(Web page edit records)
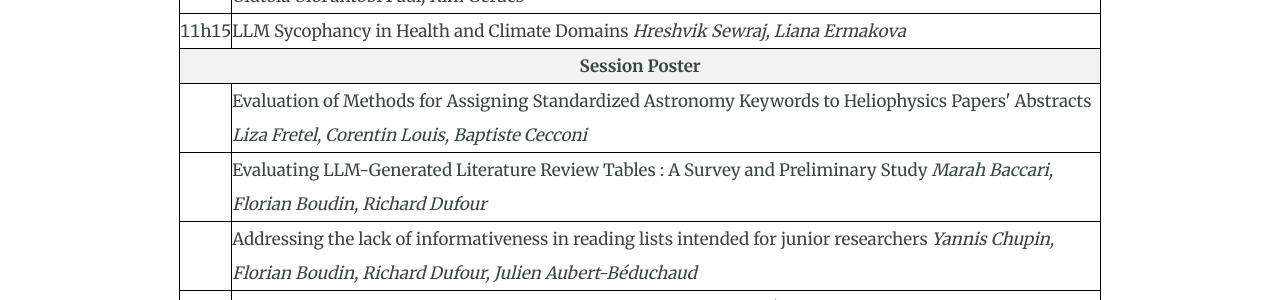
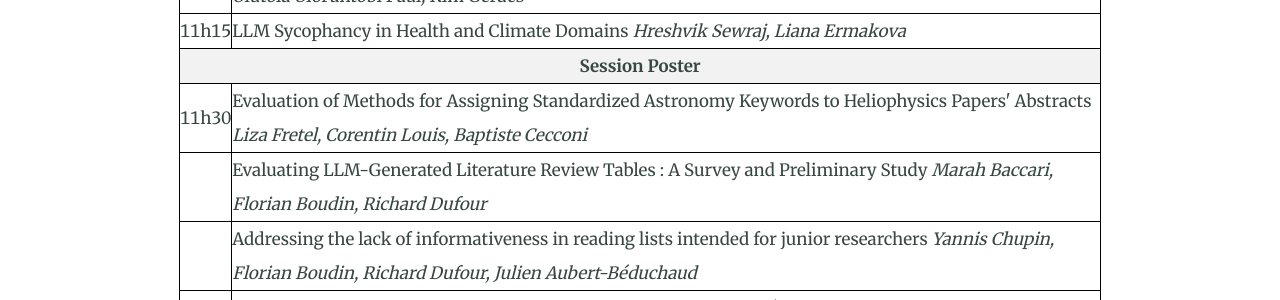
Before and after one commit to arts-workshop/arts-workshop.github.io, a Jekyll site: the page built from programme.md, in a window 1280 px wide. Shown: the part 573-873 px from the top of the page. Built offline with Jekyll 4.4.1, drawn with Linux system fonts in a browser that asks for light colours.

Commit message:
Add time entry to table in programme.md

```diff
--- a/programme.md
+++ b/programme.md
@@ -76,7 +76,7 @@ L'atelier aura lieu dans l'amphi H du bâtiment 28.
   </tr>
 
   <tr>
-    <td style="border:1px solid black;"></td>
+    <td style="border:1px solid black;">11h30</td>
     <td style="border:1px solid black;">
       Evaluation of Methods for Assigning Standardized Astronomy Keywords to Heliophysics Papers' Abstracts
       <em>Liza Fretel, Corentin Louis, Baptiste Cecconi</em>
```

**TASK TO CARRY OUT:** An exact, picture-free copy of the entries is required.

**YOUR SOLUTION:**
Before and after one commit to arts-workshop/arts-workshop.github.io, a Jekyll site: the page built from programme.md, in a window 1280 px wide. Shown: the part 573-873 px from the top of the page. Built offline with Jekyll 4.4.1, drawn with Linux system fonts in a browser that asks for light colours.

Commit message:
Add time entry to table in programme.md

```diff
--- a/programme.md
+++ b/programme.md
@@ -76,7 +76,7 @@ L'atelier aura lieu dans l'amphi H du bâtiment 28.
   </tr>
 
   <tr>
-    <td style="border:1px solid black;"></td>
+    <td style="border:1px solid black;">11h30</td>
     <td style="border:1px solid black;">
       Evaluation of Methods for Assigning Standardized Astronomy Keywords to Heliophysics Papers' Abstracts
       <em>Liza Fretel, Corentin Louis, Baptiste Cecconi</em>
```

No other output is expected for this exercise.